Professor Politzer and the Rho Mesons: Simple Harmonic Oscillator

I want to talk today about things that shake and I hope my words aren't too opaque. One degree of freedom moving to and fro just how it moves we'd like to know we can represent all kinds of things by a single mass between ideal springs. Each spring's connected to a wall so the outer ends don't move at all
Let the mass be $m$ spring constant $k$ but don't let friction get in the way use Newton's laws and what have we got $F$ equals $m$ psi double dot that is also minus escape psi times 2 so now we have a diff eq and we can write down the general solution for the simple harmonic time evolution
Let omega be root 2 $k$ over $m$ here's the answer won't repeat again size a cosine omega t plus a phase call it $b$ so it's all very simple and you can see for any initial psi and velocity we can find the constants $a$ and $b$ and the equations exact for all time $t$
Now look again at the diff eq. It's homogeneous and linear too so if you add two solutions together there sums a solution that's even better. We call it the principle of superposition. You can use it to fit the boundary condition in fact there is no contradiction if we use it in a system that does have friction
In a real system nothing's perfect of course we have to include the frictional force suppose it goes as the velocity right minus $m$ gamma d psi dt now if the damping is not too strong our old solution is close but wrong see it starts out with some amplitude $a$ but after a while it just dies away
The amplitude decays exponentially as you can see experimentally as $e$ to the minus half gamma $t$. Now it's almost right but you see the frequency is lower as we can compute omega is now given by the square root of the quantity $k$ over $m$ times two minus quarter gamma squared now we're through
So now we have the complete solution for an oscillator's time evolution and when there's damping as everyone knows the amplitude decays and the frequency slows if we have two solutions no matter how chose you know we can always superpose and since you all find physics such fun to problems 12 18 and 21.
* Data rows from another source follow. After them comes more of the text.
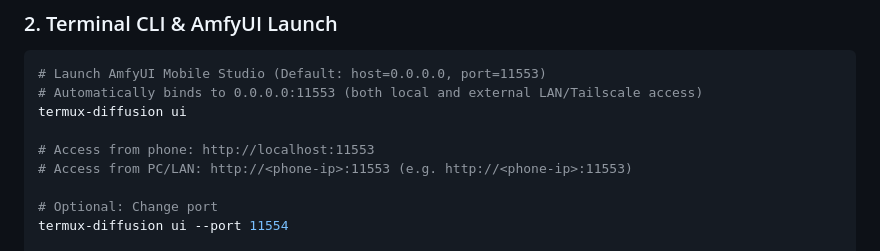
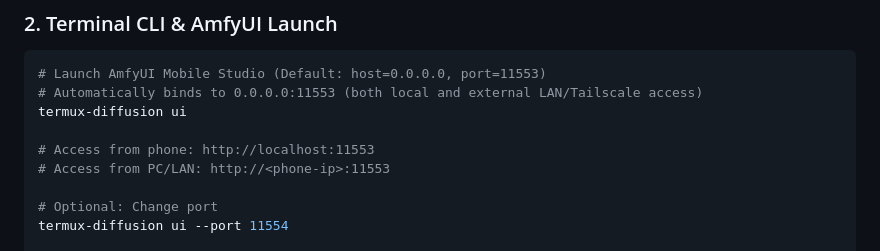
Before and after one commit to uno-km/amv-diffusion, a Markdown page: README.md, the part around the change. GitHub-like rendering.

```diff
--- a/README.md
+++ b/README.md
@@ -136,7 +136,7 @@ npx termux-diffusion install
 termux-diffusion ui
 
 # Access from phone: http://localhost:11553
-# Access from PC/LAN: http://<phone-ip>:11553 (e.g. http://<phone-ip>:11553)
+# Access from PC/LAN: http://<phone-ip>:11553
 
 # Optional: Change port
 termux-diffusion ui --port 11554
```
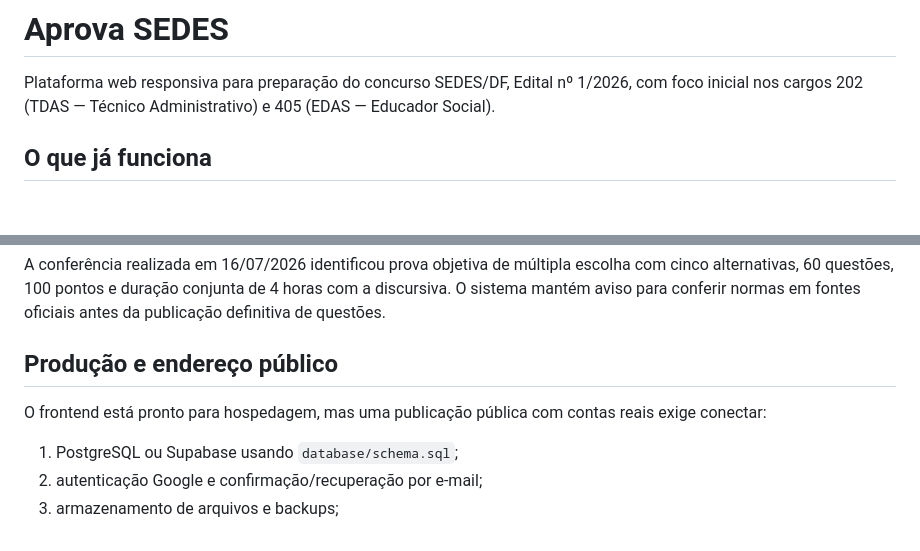
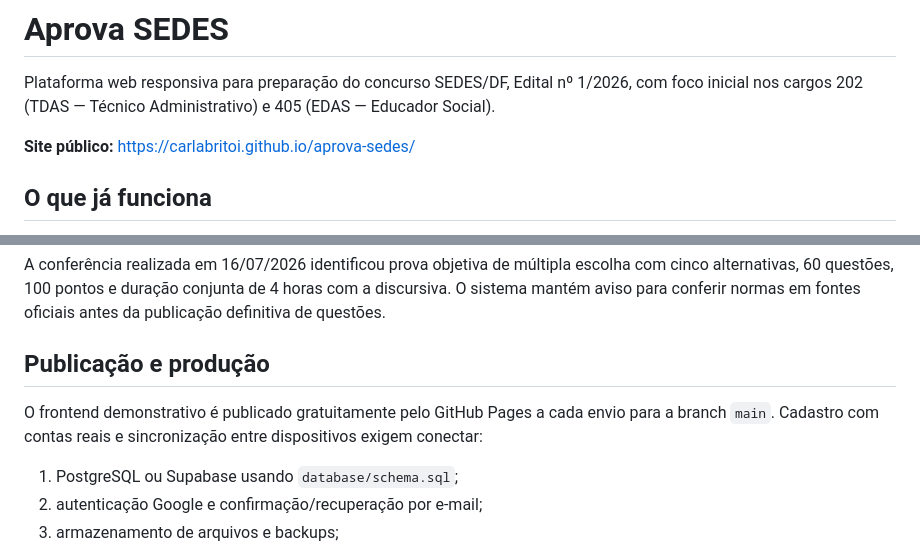
Before and after one commit to carlabritoi/aprova-sedes, a Markdown page: README.md, 2 parts joined by grey strips. GitHub-like rendering; blank space fills up the shorter version.

Commit message:
docs: adicionar endereco publico da plataforma

```diff
--- a/README.md
+++ b/README.md
@@ -1,6 +1,8 @@
 # Aprova SEDES
 
 Plataforma web responsiva para preparação do concurso SEDES/DF, Edital nº 1/2026, com foco inicial nos cargos 202 (TDAS — Técnico Administrativo) e 405 (EDAS — Educador Social).
+
+**Site público:** [https://carlabritoi.github.io/aprova-sedes/](https://carlabritoi.github.io/aprova-sedes/)
 
 ## O que já funciona
 
@@ -51,9 +53,9 @@ start.ps1          Inicialização no Windows
 
 A conferência realizada em 16/07/2026 identificou prova objetiva de múltipla escolha com cinco alternativas, 60 questões, 100 pontos e duração conjunta de 4 horas com a discursiva. O sistema mantém aviso para conferir normas em fontes oficiais antes da publicação definitiva de questões.
 
-## Produção e endereço público
+## Publicação e produção
 
-O frontend está pronto para hospedagem, mas uma publicação pública com contas reais exige conectar:
+O frontend demonstrativo é publicado gratuitamente pelo GitHub Pages a cada envio para a branch `main`. Cadastro com contas reais e sincronização entre dispositivos exigem conectar:
 
 1. PostgreSQL ou Supabase usando `database/schema.sql`;
 2. autenticação Google e confirmação/recuperação por e-mail;
```
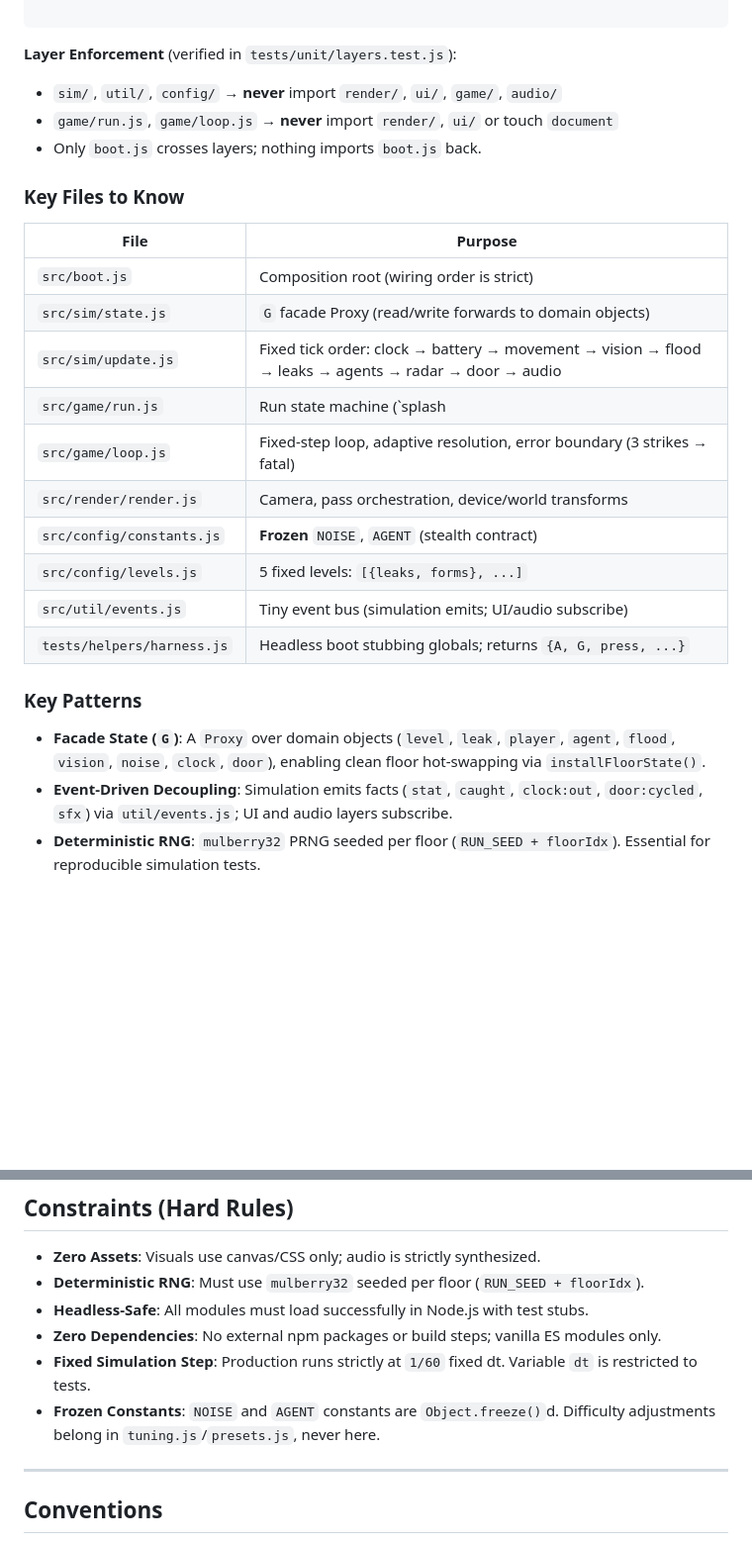
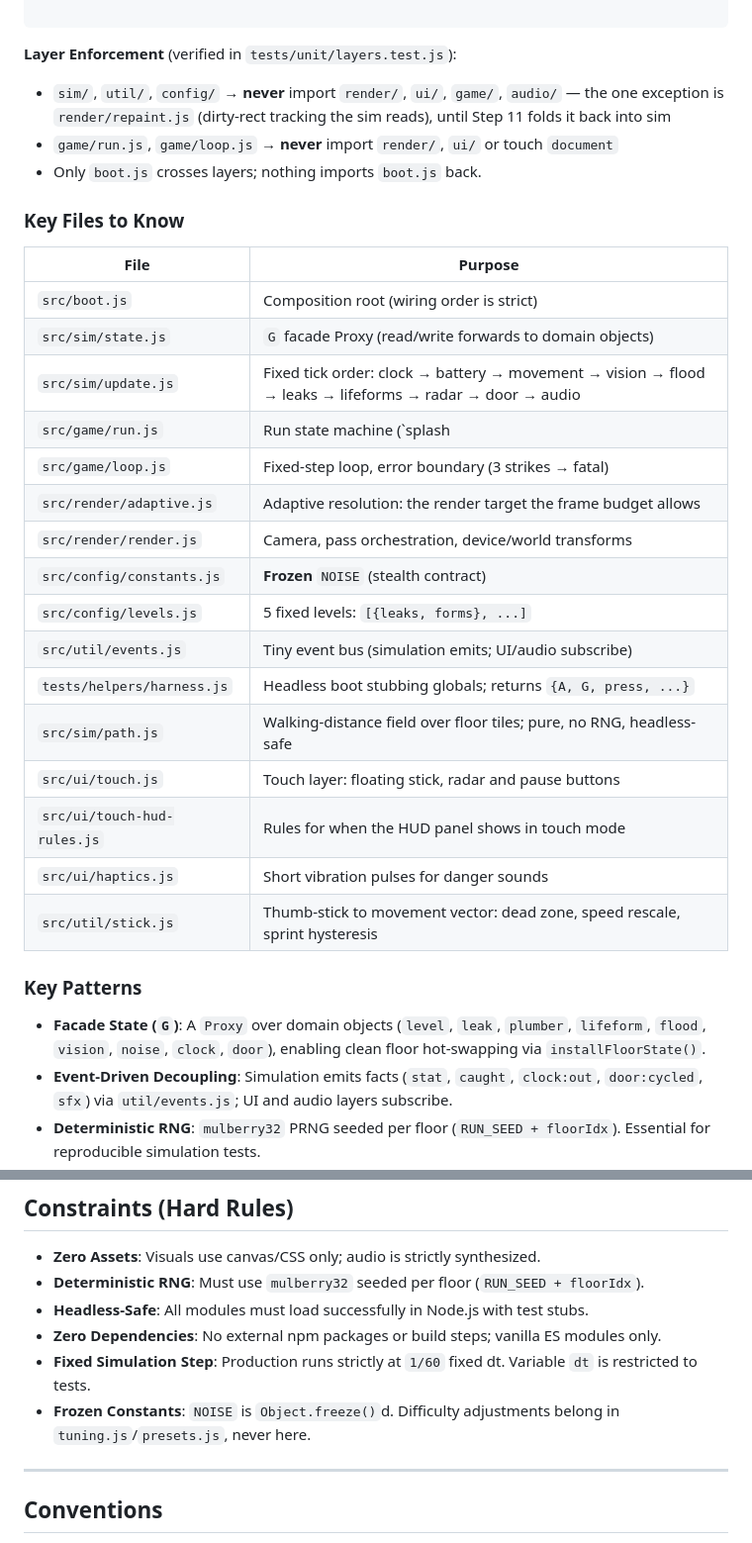
Before and after one commit to glenacota/leakrooms, a Markdown page: AGENTS.md, 2 parts joined by grey strips. Shown at 99% size. Rendered like a GitHub page; blank space fills up the shorter version.

Commit message:
AGENTS.md reconciled with the actual tree

```diff
--- a/AGENTS.md
+++ b/AGENTS.md
@@ -44,7 +44,7 @@ tests/
 
 **Layer Enforcement** (verified in `tests/unit/layers.test.js`):
 
-* `sim/`, `util/`, `config/` → **never** import `render/`, `ui/`, `game/`, `audio/`
+* `sim/`, `util/`, `config/` → **never** import `render/`, `ui/`, `game/`, `audio/` — the one exception is `render/repaint.js` (dirty-rect tracking the sim reads), until Step 11 folds it back into sim
 * `game/run.js`, `game/loop.js` → **never** import `render/`, `ui/` or touch `document`
 * Only `boot.js` crosses layers; nothing imports `boot.js` back.
 
@@ -54,18 +54,24 @@ tests/
 | --- | --- |
 | `src/boot.js` | Composition root (wiring order is strict) |
 | `src/sim/state.js` | `G` facade Proxy (read/write forwards to domain objects) |
-| `src/sim/update.js` | Fixed tick order: clock → battery → movement → vision → flood → leaks → agents → radar → door → audio |
+| `src/sim/update.js` | Fixed tick order: clock → battery → movement → vision → flood → leaks → lifeforms → radar → door → audio |
 | `src/game/run.js` | Run state machine (`splash |
-| `src/game/loop.js` | Fixed-step loop, adaptive resolution, error boundary (3 strikes → fatal) |
+| `src/game/loop.js` | Fixed-step loop, error boundary (3 strikes → fatal) |
+| `src/render/adaptive.js` | Adaptive resolution: the render target the frame budget allows |
 | `src/render/render.js` | Camera, pass orchestration, device/world transforms |
-| `src/config/constants.js` | **Frozen** `NOISE`, `AGENT` (stealth contract) |
+| `src/config/constants.js` | **Frozen** `NOISE` (stealth contract) |
 | `src/config/levels.js` | 5 fixed levels: `[{leaks, forms}, ...]` |
 | `src/util/events.js` | Tiny event bus (simulation emits; UI/audio subscribe) |
 | `tests/helpers/harness.js` | Headless boot stubbing globals; returns `{A, G, press, ...}` |
+| `src/sim/path.js` | Walking-distance field over floor tiles; pure, no RNG, headless-safe |
+| `src/ui/touch.js` | Touch layer: floating stick, radar and pause buttons |
+| `src/ui/touch-hud-rules.js` | Rules for when the HUD panel shows in touch mode |
+| `src/ui/haptics.js` | Short vibration pulses for danger sounds |
+| `src/util/stick.js` | Thumb-stick to movement vector: dead zone, speed rescale, sprint hysteresis |
 
 ### Key Patterns
 
-* **Facade State (`G`)**: A `Proxy` over domain objects (`level`, `leak`, `player`, `agent`, `flood`, `vision`, `noise`, `clock`, `door`), enabling clean floor hot-swapping via `installFloorState()`.
+* **Facade State (`G`)**: A `Proxy` over domain objects (`level`, `leak`, `plumber`, `lifeform`, `flood`, `vision`, `noise`, `clock`, `door`), enabling clean floor hot-swapping via `installFloorState()`.
 * **Event-Driven Decoupling**: Simulation emits facts (`stat`, `caught`, `clock:out`, `door:cycled`, `sfx`) via `util/events.js`; UI and audio layers subscribe.
 * **Deterministic RNG**: `mulberry32` PRNG seeded per floor (`RUN_SEED + floorIdx`). Essential for reproducible simulation tests.
 * **Headless-First**: All simulation and render modules load seamlessly in Node.js using global stubs, allowing tests to drive real `update()` and `render()` pipelines.
@@ -97,7 +103,7 @@ tests/
 * **Headless-Safe**: All modules must load successfully in Node.js with test stubs.
 * **Zero Dependencies**: No external npm packages or build steps; vanilla ES modules only.
 * **Fixed Simulation Step**: Production runs strictly at `1/60` fixed dt. Variable `dt` is restricted to tests.
-* **Frozen Constants**: `NOISE` and `AGENT` constants are `Object.freeze()`d. Difficulty adjustments belong in `tuning.js`/`presets.js`, never here.
+* **Frozen Constants**: `NOISE` is `Object.freeze()`d. Difficulty adjustments belong in `tuning.js`/`presets.js`, never here.
 
 ---
 
```
Also changed, not shown: other parts of AGENTS.md (+4 -4 lines).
Class dismissed
In the video I use the notation used on (audio source)